◆ Problem to work on ◆
Write out the records that follow with every word intact.
Data Start Marker
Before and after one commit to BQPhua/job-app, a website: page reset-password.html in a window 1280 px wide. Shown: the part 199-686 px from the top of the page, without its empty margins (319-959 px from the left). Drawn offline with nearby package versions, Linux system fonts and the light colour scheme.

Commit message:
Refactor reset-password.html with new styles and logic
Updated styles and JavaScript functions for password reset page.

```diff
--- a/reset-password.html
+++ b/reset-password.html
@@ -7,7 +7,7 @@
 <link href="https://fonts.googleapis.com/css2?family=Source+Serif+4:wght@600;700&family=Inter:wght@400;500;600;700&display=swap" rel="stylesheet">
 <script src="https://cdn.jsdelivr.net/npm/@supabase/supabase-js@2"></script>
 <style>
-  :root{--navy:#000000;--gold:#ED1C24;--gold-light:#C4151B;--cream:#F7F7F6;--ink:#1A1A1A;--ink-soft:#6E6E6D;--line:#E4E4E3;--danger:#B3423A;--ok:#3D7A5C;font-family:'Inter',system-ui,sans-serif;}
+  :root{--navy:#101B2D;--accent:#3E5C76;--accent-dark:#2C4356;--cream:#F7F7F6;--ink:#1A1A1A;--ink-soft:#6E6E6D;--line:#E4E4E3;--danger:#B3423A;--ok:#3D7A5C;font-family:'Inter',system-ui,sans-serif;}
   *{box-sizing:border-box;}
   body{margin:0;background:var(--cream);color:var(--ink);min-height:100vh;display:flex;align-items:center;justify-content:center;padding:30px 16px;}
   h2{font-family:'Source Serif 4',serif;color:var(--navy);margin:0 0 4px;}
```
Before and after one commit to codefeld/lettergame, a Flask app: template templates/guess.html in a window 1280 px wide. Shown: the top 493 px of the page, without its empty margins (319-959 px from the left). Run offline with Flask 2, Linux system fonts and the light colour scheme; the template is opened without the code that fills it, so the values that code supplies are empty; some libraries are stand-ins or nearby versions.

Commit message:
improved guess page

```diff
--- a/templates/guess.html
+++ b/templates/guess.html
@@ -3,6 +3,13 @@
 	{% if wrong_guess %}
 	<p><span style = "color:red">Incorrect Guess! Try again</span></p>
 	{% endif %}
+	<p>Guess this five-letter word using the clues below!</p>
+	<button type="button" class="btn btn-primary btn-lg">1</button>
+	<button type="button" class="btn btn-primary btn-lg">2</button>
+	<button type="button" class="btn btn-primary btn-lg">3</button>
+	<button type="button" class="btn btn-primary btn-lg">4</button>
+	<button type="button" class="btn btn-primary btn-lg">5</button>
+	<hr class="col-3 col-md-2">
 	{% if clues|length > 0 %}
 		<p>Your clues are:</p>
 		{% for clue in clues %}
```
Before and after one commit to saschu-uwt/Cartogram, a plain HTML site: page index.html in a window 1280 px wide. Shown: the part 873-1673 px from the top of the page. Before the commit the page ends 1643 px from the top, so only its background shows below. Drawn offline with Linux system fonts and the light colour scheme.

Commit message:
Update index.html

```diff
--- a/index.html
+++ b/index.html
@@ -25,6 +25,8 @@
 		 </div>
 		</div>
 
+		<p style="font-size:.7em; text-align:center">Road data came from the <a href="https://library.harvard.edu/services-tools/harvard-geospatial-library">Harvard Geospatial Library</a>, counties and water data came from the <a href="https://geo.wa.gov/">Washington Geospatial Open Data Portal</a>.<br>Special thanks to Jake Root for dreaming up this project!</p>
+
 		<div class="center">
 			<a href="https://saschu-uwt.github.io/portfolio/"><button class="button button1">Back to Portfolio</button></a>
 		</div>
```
Data End Marker
◆ Exercise solution ◆
Before and after one commit to BQPhua/job-app, a website: page reset-password.html in a window 1280 px wide. Shown: the part 199-686 px from the top of the page, without its empty margins (319-959 px from the left). Drawn offline with nearby package versions, Linux system fonts and the light colour scheme.

Commit message:
Refactor reset-password.html with new styles and logic
Updated styles and JavaScript functions for password reset page.

```diff
--- a/reset-password.html
+++ b/reset-password.html
@@ -7,7 +7,7 @@
 <link href="https://fonts.googleapis.com/css2?family=Source+Serif+4:wght@600;700&family=Inter:wght@400;500;600;700&display=swap" rel="stylesheet">
 <script src="https://cdn.jsdelivr.net/npm/@supabase/supabase-js@2"></script>
 <style>
-  :root{--navy:#000000;--gold:#ED1C24;--gold-light:#C4151B;--cream:#F7F7F6;--ink:#1A1A1A;--ink-soft:#6E6E6D;--line:#E4E4E3;--danger:#B3423A;--ok:#3D7A5C;font-family:'Inter',system-ui,sans-serif;}
+  :root{--navy:#101B2D;--accent:#3E5C76;--accent-dark:#2C4356;--cream:#F7F7F6;--ink:#1A1A1A;--ink-soft:#6E6E6D;--line:#E4E4E3;--danger:#B3423A;--ok:#3D7A5C;font-family:'Inter',system-ui,sans-serif;}
   *{box-sizing:border-box;}
   body{margin:0;background:var(--cream);color:var(--ink);min-height:100vh;display:flex;align-items:center;justify-content:center;padding:30px 16px;}
   h2{font-family:'Source Serif 4',serif;color:var(--navy);margin:0 0 4px;}
```
Before and after one commit to codefeld/lettergame, a Flask app: template templates/guess.html in a window 1280 px wide. Shown: the top 493 px of the page, without its empty margins (319-959 px from the left). Run offline with Flask 2, Linux system fonts and the light colour scheme; the template is opened without the code that fills it, so the values that code supplies are empty; some libraries are stand-ins or nearby versions.

Commit message:
improved guess page

```diff
--- a/templates/guess.html
+++ b/templates/guess.html
@@ -3,6 +3,13 @@
 	{% if wrong_guess %}
 	<p><span style = "color:red">Incorrect Guess! Try again</span></p>
 	{% endif %}
+	<p>Guess this five-letter word using the clues below!</p>
+	<button type="button" class="btn btn-primary btn-lg">1</button>
+	<button type="button" class="btn btn-primary btn-lg">2</button>
+	<button type="button" class="btn btn-primary btn-lg">3</button>
+	<button type="button" class="btn btn-primary btn-lg">4</button>
+	<button type="button" class="btn btn-primary btn-lg">5</button>
+	<hr class="col-3 col-md-2">
 	{% if clues|length > 0 %}
 		<p>Your clues are:</p>
 		{% for clue in clues %}
```
Before and after one commit to saschu-uwt/Cartogram, a plain HTML site: page index.html in a window 1280 px wide. Shown: the part 873-1673 px from the top of the page. Before the commit the page ends 1643 px from the top, so only its background shows below. Drawn offline with Linux system fonts and the light colour scheme.

Commit message:
Update index.html

```diff
--- a/index.html
+++ b/index.html
@@ -25,6 +25,8 @@
 		 </div>
 		</div>
 
+		<p style="font-size:.7em; text-align:center">Road data came from the <a href="https://library.harvard.edu/services-tools/harvard-geospatial-library">Harvard Geospatial Library</a>, counties and water data came from the <a href="https://geo.wa.gov/">Washington Geospatial Open Data Portal</a>.<br>Special thanks to Jake Root for dreaming up this project!</p>
+
 		<div class="center">
 			<a href="https://saschu-uwt.github.io/portfolio/"><button class="button button1">Back to Portfolio</button></a>
 		</div>
```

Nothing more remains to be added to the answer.